Conserved charge of a conformal transformation

From Becker, Becker and Schwarz String Theory and M-Theory:

For the infinitesimal conformal transformation $$\tag{3.25}\delta z=\varepsilon(z)\quad\text{and}\quad \delta\bar z=\tilde\varepsilon(\bar z),$$ the associated conserved charge that generates this transformation is $$\tag{3.26}Q=Q_\varepsilon+Q_{\tilde\varepsilon}=\frac{1}{2\pi i}\oint \left[T(z)\varepsilon(z)dz+\tilde T(\bar z)\tilde\varepsilon(\bar z)d\bar z\right].$$ The integral is performed over a circle of fixed radius. The variation of a field $\Phi(z,\bar z)$ under a conformal transformation is then given by $$\tag{3.27}\delta_\varepsilon\Phi(z,\bar z)=[Q_\varepsilon,\Phi(z,\bar z)]\quad\text{and}\quad \delta_{\bar\varepsilon}\Phi(z,\bar z)=[Q_{\bar\varepsilon},\Phi(z,\bar z)].$$

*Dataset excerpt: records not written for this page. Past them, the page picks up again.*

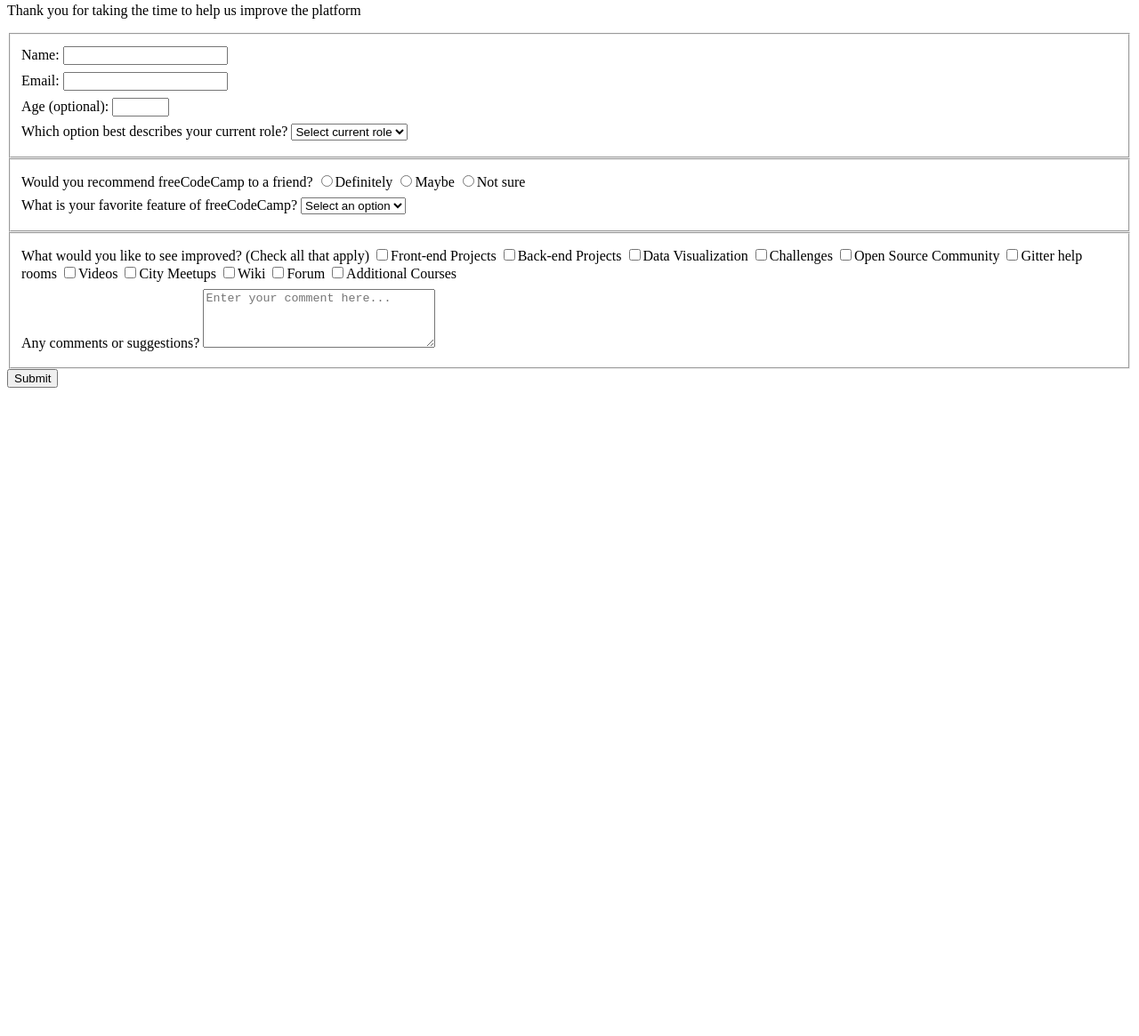
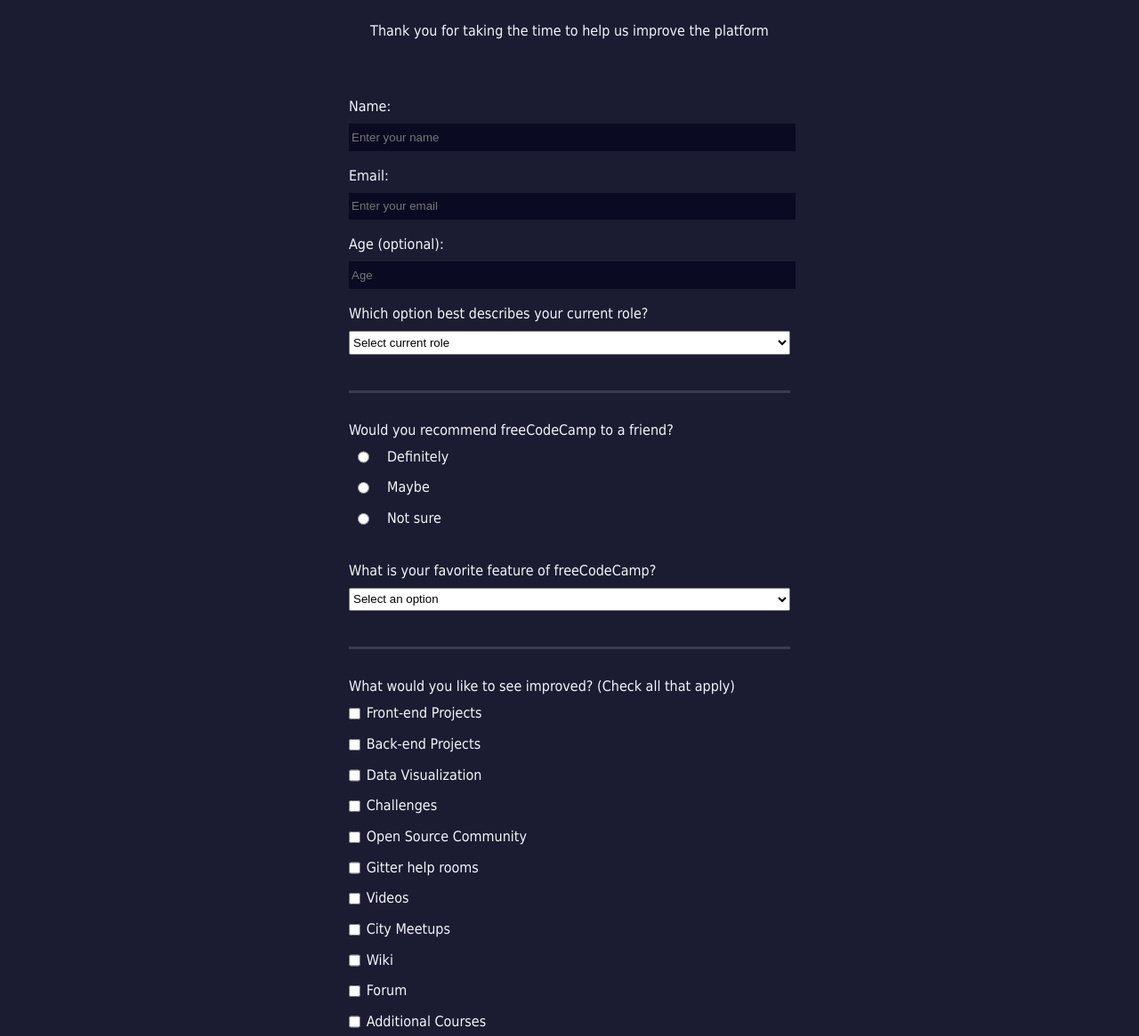
Before and after one commit to NachoPomares/SurveyForm, a plain HTML site: page Index.html in a window 1280 px wide. Shown: the part 77-1242 px from the top of the page at 89% size. Before the commit the page ends 800 px from the top, so only its background shows below. Drawn offline with Linux system fonts and the light colour scheme.

Commit message:
Added css design and design changes in the html

```diff
--- a/Index.html
+++ b/Index.html
@@ -6,16 +6,16 @@
     <link rel="stylesheet" href="Styles.css" />
   </head>
   <body>
-    <h1>Survey Form</h1>
-    <p>Thank you for taking the time to help us improve the platform</p>
-    <form method="post" action=''>
+    <h1 id="tittle">Survey Form</h1>
+    <p id="description">Thank you for taking the time to help us improve the platform</p>
+    <form id="survey-form" method="post" action=''>
         <fieldset>
-           <label for="name">Name: <input id="name" name="name" type="text" required></label>
-           <label for="email">Email: <input id="email" name="email" type="email" required></label>
-           <label for="age">Age (optional): <input id="age" name="age" type="number" min="13" max="120" ></label>
+           <label for="name" id="name-label" >Name: <input id="name" name="name" type="text" placeholder="Enter your name" required></label>
+           <label for="email" id="email-label">Email: <input id="email" name="email" type="email" placeholder="Enter your email" required></label>
+           <label for="number" id="number-label">Age (optional): <input id="number" name="number" placeholder="Age" type="number" min="13" max="120" ></label>
            <label for="role">Which option best describes your current role?
-            <select id="role" name="role">
-                <option value="">Select current role</option>
+            <select id="role" name="role" required>
+                <option value="" selected disabled>Select current role</option>
                 <option value="1">Student</option>
                 <option value="2">Full time job</option>
                 <option value="3">Full time learner</option>
@@ -25,14 +25,20 @@
            </label>
         </fieldset>
         <fieldset>
-            <label for="recommend">Would you recommend freeCodeCamp to a friend?
-                <input id="definitely" name="bottom" type="radio" class="inline">Definitely
+            Would you recommend freeCodeCamp to a friend?
+            <label for="definitely">
+                <input id="definitely" name="bottom" type="radio" class="inline" required>Definitely
+            </label>
+            <label for="maybe">
                 <input id="maybe" name="bottom" type="radio" class="inline">Maybe
+            </label>
+            <label for="not-sure">
                 <input id="not-sure" name="bottom" type="radio" class="inline">Not sure
             </label>
+            <br>
             <label for="feature">What is your favorite feature of freeCodeCamp?
-                <select id="feature" name="feature">
-                    <option value="">Select an option</option>
+                <select id="feature" name="feature" required>
+                    <option value="" selected disabled>Select an option</option>
                     <option value="1">Challenges</option>
                     <option value="2">Projects</option>
                     <option value="3">Community</option>
@@ -41,19 +47,41 @@
                </label>
         </fieldset>
         <fieldset>
-            <label for="improve">What would you like to see improved? (Check all that apply)
+            What would you like to see improved? (Check all that apply)
+            <label for="front">
                 <input id="front" name="front" type="checkbox" class="inline">Front-end Projects
+            </label>
+            <label for="back">
                 <input id="back" name="back" type="checkbox" class="inline">Back-end Projects
-                <input id="front" name="front" type="checkbox" class="inline">Data Visualization
-                <input id="front" name="front" type="checkbox" class="inline">Challenges
-                <input id="front" name="front" type="checkbox" class="inline">Open Source Community
-                <input id="front" name="front" type="checkbox" class="inline">Gitter help rooms
-                <input id="front" name="front" type="checkbox" class="inline">Videos
-                <input id="front" name="front" type="checkbox" class="inline">City Meetups
-                <input id="front" name="front" type="checkbox" class="inline">Wiki
-                <input id="front" name="front" type="checkbox" class="inline">Forum
-                <input id="front" name="front" type="checkbox" class="inline">Additional Courses
             </label>
+            <label for="visualization">
+                <input id="visualization" name="visualization" type="checkbox" class="inline">Data Visualization
+            </label>
+            <label for="challenges">
+                <input id="challenges" name="challenges" type="checkbox" class="inline">Challenges
+            </label>
+            <label for="open-source">
+                <input id="open-source" name="open-source" type="checkbox" class="inline">Open Source Community
+            </label>
+            <label for="gitter">
+                <input id="gitter" name="gitter" type="checkbox" class="inline">Gitter help rooms
+            </label>
+            <label for="videos">
+                <input id="videos" name="videos" type="checkbox" class="inline">Videos
+            </label>
+            <label for="meetups">
+                <input id="meetups" name="meetups" type="checkbox" class="inline">City Meetups
+            </label>
+            <label for="wiki">
+                <input id="wiki" name="wiki" type="checkbox" class="inline">Wiki
+            </label>
+            <label for="forum">
+                <input id="forum" name="forum" type="checkbox" class="inline">Forum
+            </label>
+            <label for="courses">
+                <input id="courses" name="courses" type="checkbox" class="inline">Additional Courses
+            </label>
+            <br>
             <label for="comment">
                 Any comments or suggestions?
                 <textarea id="comment" name="comment" rows="4" cols="30" placeholder="Enter your comment here..."></textarea>
--- a/Styles.css
+++ b/Styles.css
@@ -1,4 +1,87 @@
-label {
+body {
+    width: 100%;
+    height: 100vh;
+    margin: 0;
+    background-color: #1b1b32;
+    color: #f5f6f7;
+    font-family: Tahoma;
+    font-size: 16px;
+  }
+
+  h1, p {
+    margin: 1em auto;
+    text-align: center;
+  }
+
+  form {
+    width: 60vw;
+    max-width: 500px;
+    min-width: 300px;
+    margin: 0 auto;
+    padding-bottom: 2em;
+  }
+
+  fieldset {
+    border: none;
+    padding: 2rem 0;
+    border-bottom: 3px solid #3b3b4f;
+  }
+
+  fieldset:last-of-type {
+    border-bottom: none;
+  }
+
+  label {
     display: block;
     margin: 0.5rem 0;
   }
+
+  input, textarea, select {
+    margin: 10px 0 0 0;
+    width: 100%;
+    min-height: 2em;
+  }
+
+  input, textarea {
+    background-color: #0a0a23;
+    border: 1px solid #0a0a23;
+    color: #ffffff;
+  }
+
+  .inline {
+    width: unset;
+    margin: 0 0.5em 0 0;
+    vertical-align: middle;
+  }
+
+  input[type="submit"] {
+    display: block;
+    width: 60%;
+    margin: 1em auto;
+    height: 2em;
+    font-size: 1.1rem;
+    background-color: #3b3b4f;
+    border-color: white;
+    min-width: 300px;
+  }
+
+  input[type="file"] {
+    padding: 1px 2px;
+  }
+
+  a{
+    color: #dfdfe2;
+  }
+
+  input[type="radio"]{
+    margin: 0 20px 0 10px;
+  }
+  label[for="name"]{
+    padding: 10px 0 10px 0;
+  }
+  label[for="email"]{
+    padding: 0px 0 10px 0;
+  }
+  label[for="number"]{
+    padding: 0px 0 10px 0;
+  }
```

1. In what sense is $Q$ conserved? I can see $$\partial\bar\partial Q=0$$ Is this what they mean? (In QTF, I would call a charge conserved if $\dot Q=0$.)
2. How does (3.26) even come about? In standard QFT I would write $$Q=\int d^3x\,J^0=\int d^3x\,\frac{\partial\mathcal{L}}{\partial\dot\Psi_a}\delta\Psi_a$$ which is conserved due to the Euler-Lagrange equations and where $J^\mu$ is the Noether current. I don't see how this applies to Wick rotated space.
3. I image the derivation of (3.27) will clarify itself once 2. has been answered. In QFT I would write $$Q=\int d^3x\,\frac{\partial\mathcal{L}}{\partial\dot\Psi_a}\delta\Psi_a=\int d^3x\,\pi^a\delta\Psi_a$$ By means of the canonical commutation relation we have $$\delta\Psi_a=i[Q,\Psi_a]$$ Is this procedure correct for deriving (3.27)?
• I've been reading those notes too. Is his (4.12), $$\delta\mathcal{O}(\sigma)=-\operatorname{Res}[\varepsilon(z)T(z)\mathcal{O} (\sigma)]$$ what we get when we combine (3.26) and (3.27) in BBS and adjust the contour? I believe it is. – Ryan Unger Feb 10 '15 at 11:18